Valentine’s Day via Shutterstock

So much for inclusiveness.

My partner “A”, who is now passing with a beard these days, told me yesterday:

Hey, you know that Valentine’s day dance we’re planning on going to Saturday. Well, those words we’ve been dreading are right there on the flyer: “Women only.”

I kind of knew we’d eventually hit the “lesbian-only/women-only” wall, since now we’re no longer “two women” together. We’re one non-trans lesbian and one transgender male. (Actually, we’d hit the women-only wall before, but it was a bit different. I’ll tell you why in a minute.)

So A emailed the dance oragnizers, you know, just to be cool.  It didn’t go so well.

The thing is, I understand wanting single-gendered spaces. I have nothing against them. Women’s space is awesome. Sometimes you just want to be in a place where you don’t have to deal with men. In fact, I was often the first person who gave the evil eye to the straight couple flaunting their heterosexuality at a gay bar. (Now I see things differently, but hindsight is like that.)

And men-only spaces? Right on. Men should have places where they don’t have to deal with females. As long as they’re not excluding us in board rooms or business, I’m good. More power to you, brothers.

The problem is that there is no neat category for folks who were born with Type-XX parts and a Type-XY brain (or vice-versa).

So A wrote a super polite email (see below) saying hey, he’s just transitioned and now has the physical appearance of the man he’s always been inside. But he’d like to go to the Valentine’s dance with his girlfriend, who, by the way, is still a lesbian (if it’s confusing for you think about how confusing it is for me). So would it be cool if he showed up with his lover for the Valentine’s Day dance?

The response in a word? No. You’re not welcome. Don’t come. But no worries because there are lots of welcoming places a lesbian/trans man couple can go instead, you know, with all those straight couples.

It felt a lot like we were being dumped by our own community, and being told, hey babe, you’ll be fine – there are plenty of other fish in the sea.

The thing is, while we can pass for a straight couple, we really aren’t one. And outside of our community, I’m not so sure how many places a transgender dude and a lesbian could feel safe. But that’s not even the point.

Oh, and did I mention that this women-only dance is a benefit for PFLAG, which used to stand for “Parents and Friends of Lesbians and Gays” but now, according to their mission statement, also includes bisexuals and people who are transgender. But I digress. I don’t like going to parties where I’m not welcomed.

I didn’t anticipate how that rejection would make me feel. It hurt. It hurt me. It hurt the man I love. Happy Valentine’s Day. Thanks PFLAG.

True, I could have gone solo. “A” even sweetly suggested I do so. But seriously. Would you? Would you attend a Valentine’s Day dance from which your spouse was banned?

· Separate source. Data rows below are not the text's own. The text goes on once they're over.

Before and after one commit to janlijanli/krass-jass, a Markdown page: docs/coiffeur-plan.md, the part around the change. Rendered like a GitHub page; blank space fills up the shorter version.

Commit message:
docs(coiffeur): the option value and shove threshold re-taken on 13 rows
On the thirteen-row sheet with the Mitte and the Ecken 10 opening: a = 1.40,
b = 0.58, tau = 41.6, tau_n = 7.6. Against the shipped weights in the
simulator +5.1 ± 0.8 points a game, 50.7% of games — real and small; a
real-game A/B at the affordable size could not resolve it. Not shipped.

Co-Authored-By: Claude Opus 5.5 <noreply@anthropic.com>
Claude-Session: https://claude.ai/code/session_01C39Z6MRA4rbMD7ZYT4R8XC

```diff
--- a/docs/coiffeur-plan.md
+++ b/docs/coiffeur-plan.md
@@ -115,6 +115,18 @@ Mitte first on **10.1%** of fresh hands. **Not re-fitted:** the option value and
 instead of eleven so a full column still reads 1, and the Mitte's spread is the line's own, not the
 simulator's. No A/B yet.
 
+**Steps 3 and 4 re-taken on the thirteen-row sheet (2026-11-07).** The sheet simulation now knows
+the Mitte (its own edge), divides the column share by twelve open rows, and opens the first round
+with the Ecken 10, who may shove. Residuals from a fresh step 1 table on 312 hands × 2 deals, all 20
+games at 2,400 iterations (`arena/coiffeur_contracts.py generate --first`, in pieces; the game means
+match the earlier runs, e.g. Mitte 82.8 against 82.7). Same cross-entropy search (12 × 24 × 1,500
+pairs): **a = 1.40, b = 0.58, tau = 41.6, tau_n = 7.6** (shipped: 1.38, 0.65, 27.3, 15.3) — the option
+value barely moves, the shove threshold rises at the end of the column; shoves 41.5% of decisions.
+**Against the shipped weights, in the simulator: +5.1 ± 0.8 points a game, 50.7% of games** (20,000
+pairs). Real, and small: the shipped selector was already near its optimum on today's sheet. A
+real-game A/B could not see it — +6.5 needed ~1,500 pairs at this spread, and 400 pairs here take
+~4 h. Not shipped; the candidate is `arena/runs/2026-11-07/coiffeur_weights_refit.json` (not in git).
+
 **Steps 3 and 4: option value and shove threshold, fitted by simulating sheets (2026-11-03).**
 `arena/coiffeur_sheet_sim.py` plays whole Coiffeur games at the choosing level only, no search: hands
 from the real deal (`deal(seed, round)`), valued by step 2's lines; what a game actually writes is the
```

I told you there was another time we were excluded. A company had advertised an all-women’s whale-watching tour. I asked if it would be cool if A came. They told me no, it would not be cool to bring your man. I was a bit bummed. But I was OK with it. You know the difference? It wasn’t a couples-kind of event. No one was saying, hey come to a romantic event, but please leave home that other person who no longer fits in our world.

It feels like when I was 32 and my dad invited me, but not my then live-in girlfriend, to his big birthday party. It hurt. I told him I loved him, and I respected where he came from, but I couldn’t come if my partner wasn’t invited too. He thought about it and called me the next day. He told me, honey, I want you to come, and your girlfriend is welcome too. I love you.

I remember crying because it took so much courage for him to do that. It took strength for him to stand up for me and let the love shine through.

We were family. We worked it out.

I don’t want to yell at these women. I’m not even mad at them. I know they’ve probably been through all the heartache I have and a lot more, feeling rejected, threatened, and frightened, for being who they were. I grew up in a homophobic world, too.

They said that us being there together would make women feel uncomfortable. So by being who we were, we were hurting them. It feels too familiar. How many times have we heard straight men saying they didn’t want gay men in the locker room, the barracks, or the NFL because it made them feel icky? Since when is someone’s discomfort with someone different a reason for excluding them? I seriously doubt they would feel physically threatened by my partner.

In retrospect, yes, we probably shouldn’t have asked at all. Maybe we should have just shown up (maybe we should still).  But listen: I want all those women to have a safe place. I really do. They’re my sisters. And to think that our mere presence would harm them? Ouch. When your family pushes you out the door and says, sorry, we don’t want you, and your mere presence sickens us, that feels pretty terrible.

Yes, I’ll be fine, and we’ll be fine. We have plenty of amazing, wonderful friends of every stripe. But it still hurts.

I guess I was hoping that maybe, just maybe this family would open the doors just a little wider to let us in and celebrate together.

Not this time.

Below are the emails we exchanged, with names and headers stripped out (I left the rest as is).

My partner writes:

From: A
To: —
Sent: Wednesday, February 12, 2014 3:33:40 PM
Subject: Annual Community and PWG Fundraiser for PFLAG

Hi — and —,
We have enjoyed your dances and want to come this saturday with my girlfriend (lesbian) who has very gracefully accepted my recent transition (F to M). Since the caption on your mailer starts out with “For Women Only” I am wondering if I would still be welcome?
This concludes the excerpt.